French forces killed the head of Islamic State in the Greater Sahara (ISGS), while German police foiled an Islamist attack on a synagogue.
By Erin Viner
French Armed Forces Minister Florence Parly has revealed that ISGA leader Adnan Abu Walid al-Sahrawi was tracked by French counter-terrorism forces in northern Mali and then killed by a drone strike while riding a motorbike in mid-August.
“The death of Sahrawi is a decisive blow to ISGS and its cohesion,” she underscored, while vowing to continue hunting down jihadist leaders to restore stability in the Sahel.
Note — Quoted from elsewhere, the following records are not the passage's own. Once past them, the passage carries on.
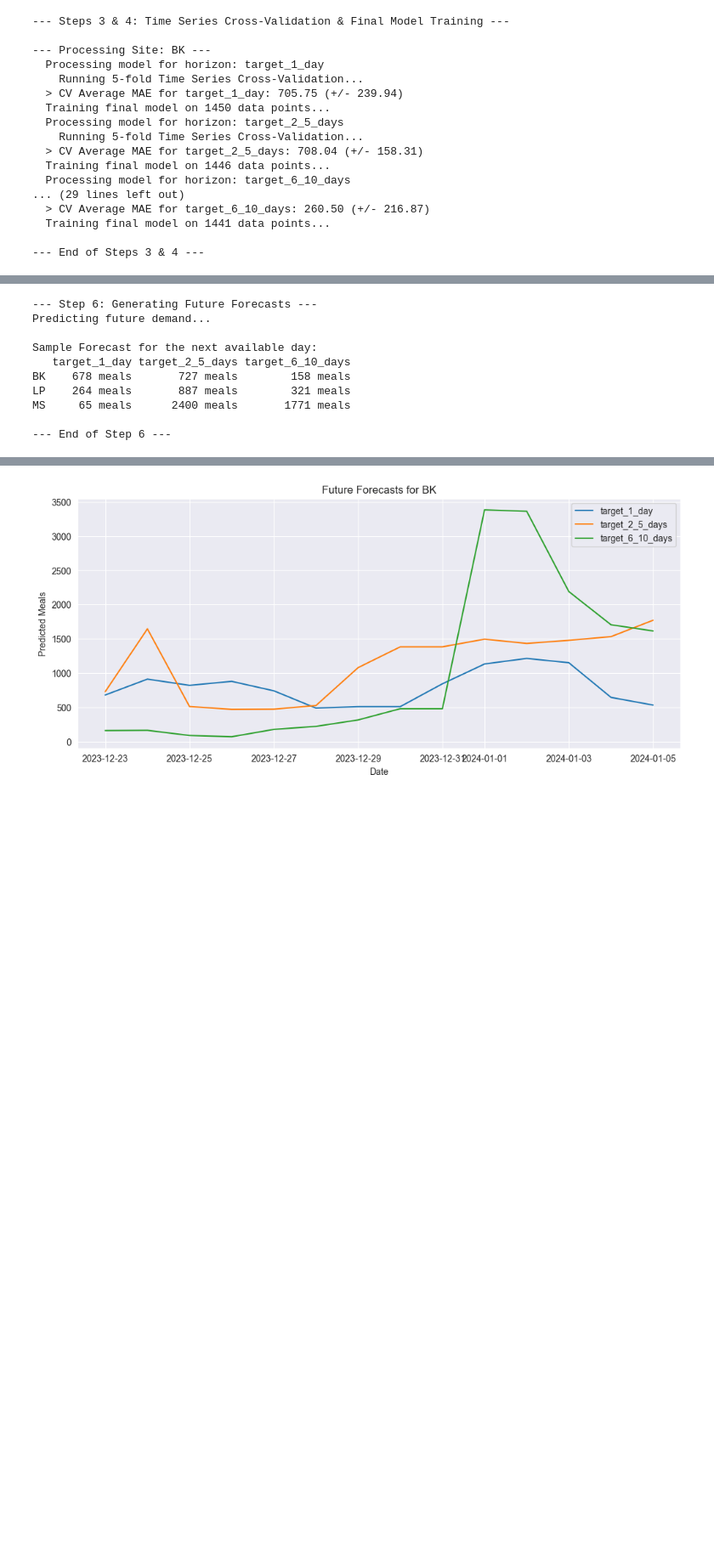
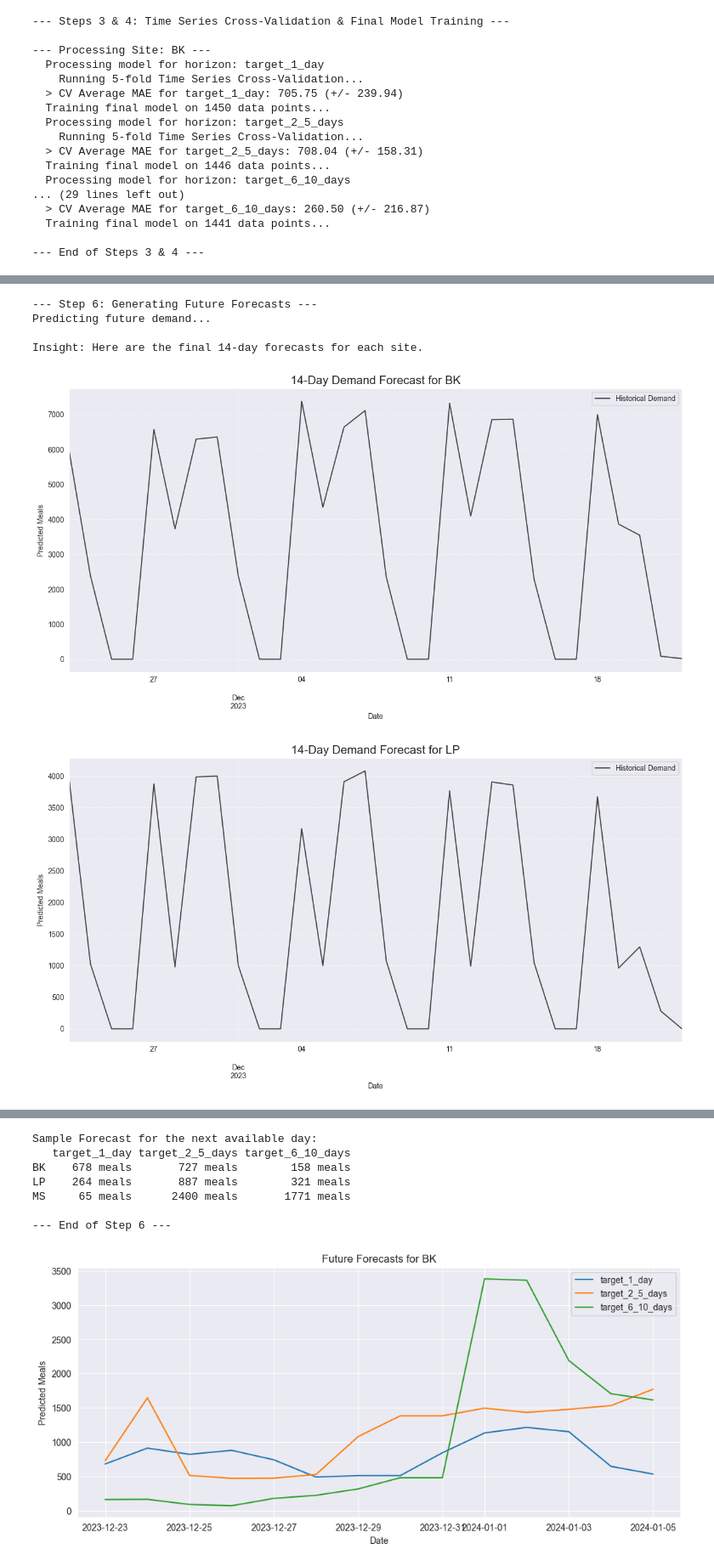
Before and after one commit to shayanxmoradi/Stattkueche, a Jupyter notebook: randomforest.ipynb, the cells around one changed output, grey strips where cells are left out. Shown at 85% size. Saved outputs shown, nothing was run; the diff lists cells and outputs as text; code cells hidden in the pictures; blank space fills up the shorter version.

```diff
--- a/randomforest.ipynb
+++ b/randomforest.ipynb
@@ -500,37 +518,49 @@ for site in models:
         temp_future_features[f'site_lag_{lag}'] = full_series.shift(lag)[temp_future_features.index]
     temp_future_features['site_rolling_mean_7'] = full_series.shift(1).rolling(window=7).mean()[
         temp_future_features.index]
     temp_future_features['site_rolling_mean_14'] = full_series.shift(1).rolling(window=14).mean()[
         temp_future_features.index]
     # *** END OF FIX ***
 
     temp_future_features = temp_future_features.ffill().bfill().fillna(0)
 
     for horizon, model_info in models[site].items():
         model = model_info['model']
         # Now the columns in temp_future_features will match reg_features
         X_future = temp_future_features[reg_features]
         predictions = model.predict(X_future)
         future_predictions[site][horizon] = predictions
 
 # Format the forecast for the first day for easy reading
 forecast_day_1 = pd.DataFrame({
     site: {
         horizon: f"{int(preds[0])} meals" for horizon, preds in site_preds.items()
     } for site, site_preds in future_predictions.items()
 }).T
 
+# --- VISUALIZATION 6.1: FINAL FORECAST PLOTS ---
+print("\nInsight: Here are the final 14-day forecasts for each site.")
+for site in future_predictions:
+    plt.figure(figsize=(15, 7))
+    # Plot historical data for context
+    pivot_demand[site].tail(30).plot(label='Historical Demand', color='black', alpha=0.7)
+    for horizon in future_predictions[site]:
+        # Only plot the 1-Day Ahead forecast for clarity, or choose another primary one
+        if '1-Day' in horizon:
+             plt.plot(future_dates, future_predictions[site][horizon], label=f'Forecast ({horizon})', linestyle='--', marker='o')
+    plt.title(f'14-Day Demand Forecast for {site}', fontsize=16)
+    plt.xlabel('Date')
+    plt.ylabel('Predicted Meals')
+    plt.legend()
+    plt.grid(True, linestyle='--', alpha=0.6)
+    plt.show()
 print("\nSample Forecast for the next available day:")
 print(forecast_day_1)
 print("\n--- End of Step 6 ---")
 # %% [output]
 --- Step 6: Generating Future Forecasts ---
 Predicting future demand...
 
-Sample Forecast for the next available day:
-   target_1_day target_2_5_days target_6_10_days
-BK    678 meals       727 meals        158 meals
-LP    264 meals       887 meals        321 meals
-MS     65 meals      2400 meals       1771 meals
-
---- End of Step 6 ---
+Insight: Here are the final 14-day forecasts for each site.
+[figure, added]
+[figure, added]
@@ -537,3 +568,10 @@ MS     65 meals      2400 meals       1771 meals
+Sample Forecast for the next available day:
+   target_1_day target_2_5_days target_6_10_days
+BK    678 meals       727 meals        158 meals
+LP    264 meals       887 meals        321 meals
+MS     65 meals      2400 meals       1771 meals
+
+--- End of Step 6 ---
 # %%
 for site in future_predictions:
     plt.figure(figsize=(12, 5))
```
Also changed, not shown: parts of 5 cells of this notebook.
The ISGS is a jihadist group that broke away from other militants in Mali when it pledged allegiance to Islamic State (ISIS) in 2015. Since that time the terror group has spread into neighboring Burkina Faso and Niger, perpetrated hundreds of deadly attacks on civilians and armed forces, causing large areas of West Africa’s arid Sahel region to be ungovernable.
Paris believes that hundreds of fighters are members of the ISGS, which it holds responsible for the deaths of 2,000-3,000 mostly Muslim people. The office of French President Emmanuel Macron blamed Sahrawi for the killing of 6 French charity workers and their Nigerian driver in August 2020 as well as the deaths of American soldiers in a 2017.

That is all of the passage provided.